Table of Contents
The United States Constitution stipulates that the legislature, judiciary and the executive branches should be independent from each other. This principle is referred to as the separation of powers and ensures that each branch acts under its own authority. This concept, which forms the basis of the Constitution, can be traced to the Founding Fathers. Among them is James Madison, who is highly credited for authoring various papers which are commonly referred to as the Federalist Papers. Madison recognized the importance of instituting checks and balances on the government so as to enhance transparency, a fact depicted in Federalist Paper No.47 whereby he states ‘no political truth is certainly of greater intrinsic value.’
There are various evident influences on Madison’s work. Most notably is John Louis de Secondat Baron de Montesquieu, a French Philosopher, and John Locke. Montesquieu is highly credited for the introduction of a defined check-and-balance system. This is evident in his highly distributed book, the Spirit of Laws, where the Founding Fathers have borrowed heavily from. Madison recognizes this by stating that ‘the oracle who is always consulted and cited on this subject is the celebrated Montesquieu.’ Despite the fact that it is debatable whether Montesquieu was the actual originator of this concept or it was an adoption of the works of Polybius and other ancient theorems, the principle of separation of powers remains as one of the most vital aspects of the United States Constitution. Montesquieu, in his works, states that ‘freedom is abolished and totalitarian powers prevail whenever any individual or group controls any two of the three powers.’ This concept is directly adopted by Madison in Federalist Paper No. 47, where he states that the absence of the principle of separation of powers in any government is ‘the very definition of tyranny.’
Madison’s work can also be traced to other individuals such as Locke and Harrington.
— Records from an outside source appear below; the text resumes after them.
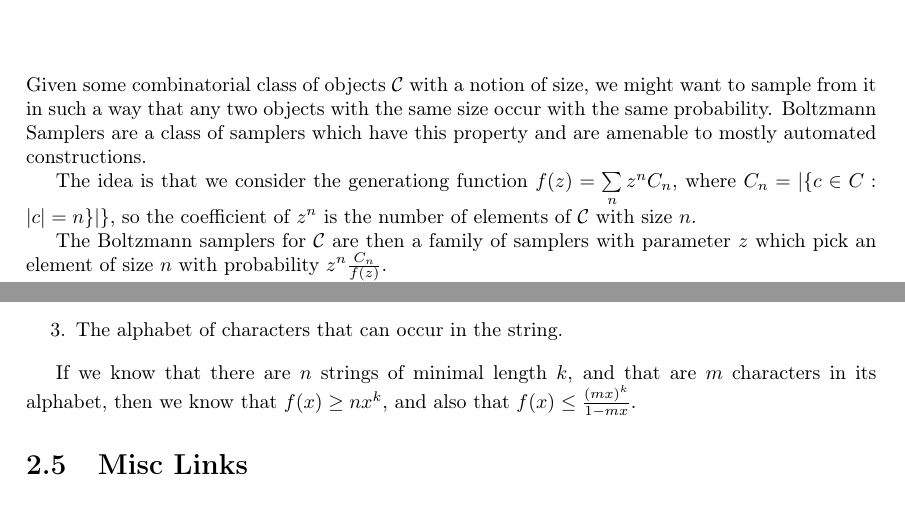
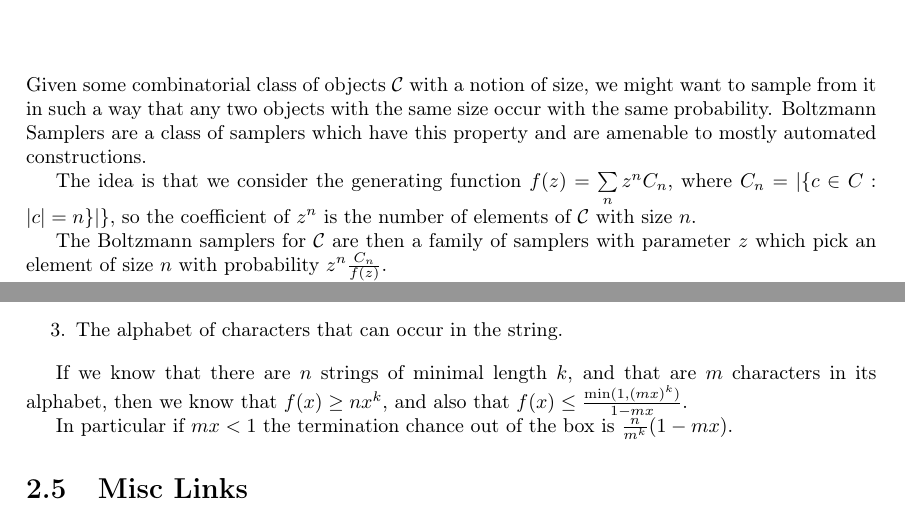
Before and after one commit to DRMacIver/research-notebook, a LaTeX thesis (notes.tex, which reads chapters/boltzmann-sampling.tex): two parts of pages 6 and 11 of 48, joined at a grey line, cut so that both start at the same text. Compiled offline with pdfLaTeX.

Commit message:
Note about termination chance

```diff
--- a/chapters/boltzmann-sampling.tex
+++ b/chapters/boltzmann-sampling.tex
@@ -4,7 +4,7 @@ Given some combinatorial class of objects \(\mathcal{C}\) with a notion of size,
 we might want to sample from it in such a way that any two objects with the same size occur with the same probability.
 Boltzmann Samplers are a class of samplers which have this property and are amenable to mostly automated constructions.
 
-The idea is that we consider the generationg function \(f(z) = \sum\limits_n z^n C_n\),
+The idea is that we consider the generating function \(f(z) = \sum\limits_n z^n C_n\),
 where \(C_n =  |\{c \in C: |c| = n\}|\}\),
 so the coefficient of \(z^n\) is the number of elements of \(\mathcal{C}\) with size \(n\).
 
@@ -394,7 +394,9 @@ We can easily calculate for every context free language (starting from alternati
 If we know that there are \(n\) strings of minimal length \(k\),
 and that are \(m\) characters in its alphabet,
 then we know that \(f(x) \geq n x^k\),
-and also that \(f(x) \leq \frac{{(mx)}^k}{1 - m x}\).
+and also that \(f(x) \leq \frac{\min(1, {(mx)}^k)}{1 - m x}\).
+
+In particular if \(mx < 1\) the termination chance out of the box is \(\frac{n}{m^k} (1 - mx)\).
 
 \section{Misc Links}
 
```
Locke regarded the principle of separation of powers as playing a subsidiary role in his depiction of parliamentary supremacy. Harrington, on the other hand, considered this doctrine as a prerequisite for any democratic government. Although Locke supported the introduction of a check and balance system, as evidenced by his statement that ‘The legislature neither must nor can transfer the power of making law to anybody else, or place it anywhere but where the people have,’ Montesquieu is regarded as having had a higher influence on Madison and his works. He re-defined and modified ancient theories into a solid doctrine that could be adopted by any government.
By subdividing the government into three arms, the federalist concepts eliminate any chances of an individual usurping power through legislative measures. In addition to advocating for separation of powers, the doctrine institutes a check on the system. These features must have appealed to both Hamilton and Madison. Therefore, Montesqieu became the great foreign hero who championed for the Constitutional rights of the Americans.
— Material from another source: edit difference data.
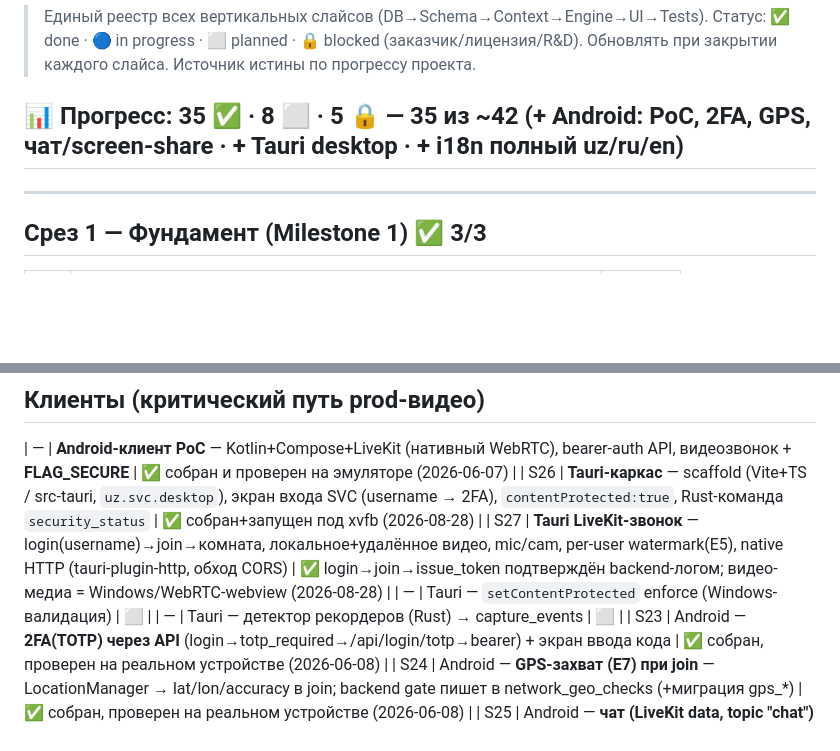
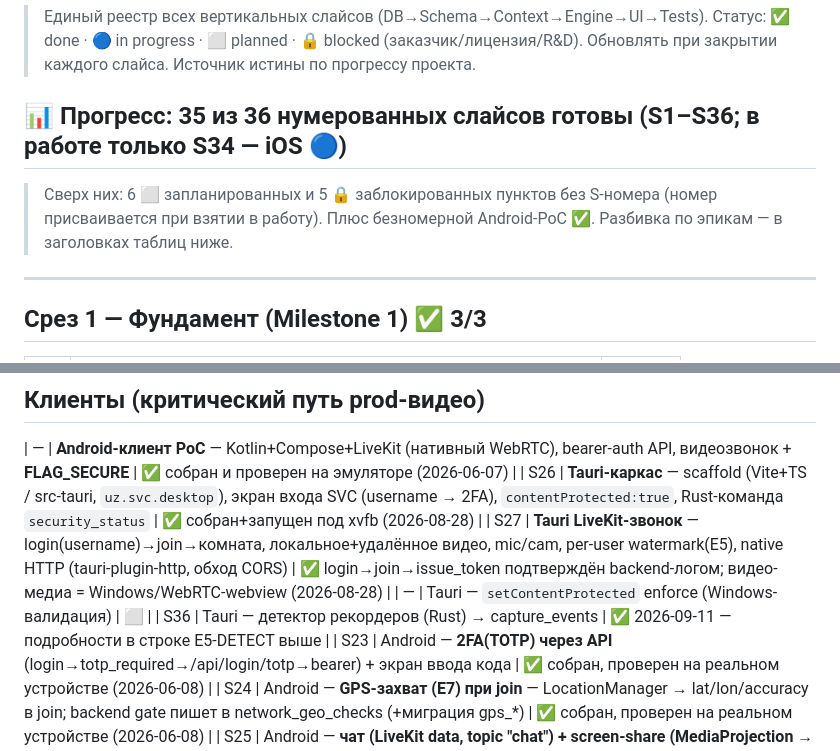
Before and after one commit to quantixcore-technologies/security-video-conference, a Markdown page: docs/SLICES.md, 2 parts joined by grey strips. Rendered like a GitHub page; blank space fills up the shorter version.

Commit message:
docs(slices): S36 ning eskirgan ⬜ qatorini tuzatish + hisobni aniqlashtirish
Slayslarni sanab chiqqanda trekerda nomuvofiqlik topildi: "Клиенты"
bo'limidagi «Tauri — детектор рекордеров (Rust) → capture_events» qatori
hali ⬜ turgan edi, holbuki S36 kecha aynan shuni bajardi. Kecha E5
bo'limini yangilaganimda bu dublikat qator e'tibordan chetda qolgan.
Loyiha QONUNI bo'yicha SLICES.md — progress bo'yicha haqiqat manbai,
shuning uchun bunday qoldiq chalg'itadi.

Sarlavhadagi hisob ham noto'g'ri edi (8 ⬜ deb turgan, aslida 6 ta) va
"35 из ~42" degan taxminiy ko'rinish tushunarsiz edi — raqamlangan va
raqamsiz qatorlar aralashib ketgandi. Endi ikkalasi ajratilgan:
raqamlangan slayslar S1–S36 (bo'shliqsiz), ulardan 35 tasi ✅, S34 (iOS)
🔵; ustiga S-raqamsiz 6 ⬜ va 5 🔒 punkt.

Co-Authored-By: Claude Opus 5 (1M context) <noreply@anthropic.com>

```diff
--- a/docs/SLICES.md
+++ b/docs/SLICES.md
@@ -4,7 +4,10 @@
 > Статус: ✅ done · 🔵 in progress · ⬜ planned · 🔒 blocked (заказчик/лицензия/R&D).
 > Обновлять при закрытии каждого слайса. Источник истины по прогрессу проекта.
 
-## 📊 Прогресс: 35 ✅ · 8 ⬜ · 5 🔒 — **35 из ~42** (+ Android: PoC, 2FA, GPS, чат/screen-share · + Tauri desktop · + i18n полный uz/ru/en)
+## 📊 Прогресс: **35 из 36 нумерованных слайсов готовы** (S1–S36; в работе только S34 — iOS 🔵)
+> Сверх них: 6 ⬜ запланированных и 5 🔒 заблокированных пунктов без S-номера
+> (номер присваивается при взятии в работу). Плюс безномерной Android-PoC ✅.
+> Разбивка по эпикам — в заголовках таблиц ниже.
 
 ---
 
@@ -74,7 +77,7 @@
 | S26 | **Tauri-каркас** — scaffold (Vite+TS / src-tauri, `uz.svc.desktop`), экран входа SVC (username → 2FA), `contentProtected:true`, Rust-команда `security_status` | ✅ собран+запущен под xvfb (2026-08-28) |
 | S27 | **Tauri LiveKit-звонок** — login(username)→join→комната, локальное+удалённое видео, mic/cam, per-user watermark(E5), native HTTP (tauri-plugin-http, обход CORS) | ✅ login→join→issue_token подтверждён backend-логом; видео-медиа = Windows/WebRTC-webview (2026-08-28) |
 | —   | Tauri — `setContentProtected` enforce (Windows-валидация) | ⬜ |
-| —   | Tauri — детектор рекордеров (Rust) → capture_events | ⬜ |
+| S36 | Tauri — детектор рекордеров (Rust) → capture_events | ✅ 2026-09-11 — подробности в строке E5-DETECT выше |
 | S23 | Android — **2FA(TOTP) через API** (login→totp_required→/api/login/totp→bearer) + экран ввода кода | ✅ собран, проверен на реальном устройстве (2026-06-08) |
 | S24 | Android — **GPS-захват (E7) при join** — LocationManager → lat/lon/accuracy в join; backend gate пишет в network_geo_checks (+миграция gps_*) | ✅ собран, проверен на реальном устройстве (2026-06-08) |
 | S25 | Android — **чат (LiveKit data, topic "chat") + screen-share (MediaProjection → LiveKit screencast)** | ✅ собран, установлен на устройство (2026-06-08) |
```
Brown v. Board of Education of Topeka
Brown v. Board of Education of Topeka was a 1954 landmark ruling made by the United States Supreme Court. The court declared that all state laws, which established different schools for whites and blacks respectively, as null and void. This ruling overturned an earlier decision, the 1896 Plessy v. Ferguson ruling, which allowed a particular state to segregate its populace if it chose to. The ruling stated that ‘separate educational facilities are inherently unequal.’ Hence, de jure segregation of persons, on the basis of their race, was an outright violation of various articles of the United States Constitution such as the Equal Protection Clause , a subsection of the Fourteenth Amendment. This decision served as a milestone in racial integration and the establishment of civil rights movements.
In the case, eight-year-old Linda Brown had been denied admission at a Kansas state school only five blocks from her home for the sole reason that she was of African-American origin. The Board of Education in Topeka maintained separate educational facilities for both whites and non-whites. Therefore, they chose to assign her to a school 21 blocks from her home. This forced her parents to file a lawsuit challenging this decision. This made it obligatory for the court to review the Equal Protection Clause and determine whether segregation of schools, solely on the basis of race, was constitutional.
Attorneys representing Linda Brown argued that segregation led to unequal educational opportunities and low self-esteem among the African-American students. This ultimately showed that African- Americans were inferior to whites. On the other hand, attorneys for The Board argued that similar facilities and standards were offered in both cases and were in accordance with the Plessy standards. In addition, they argued that segregation did not harm any race.
The court, under Chief Justice Warren, unanimously ruled that segregation should be stamped out since it contravened the Equal Protection Clause. He stated that ‘to separate (children) from others of similar age and qualifications solely because of their race generates a feeling of inferiority as to their status in the community that may affect their hearts and minds in a way unlikely ever to be undone.’ Not only did this landmark decision overturn earlier rulings, such as the Plessy doctrine, but also served to put an end to an era of segregationist practices. This in itself fostered the first civil rights revolution of the late 1950s. After more than two-thirds of a century had passed since the Fourteenth Amendment had been put in place, its true spirit and intention was finally realized.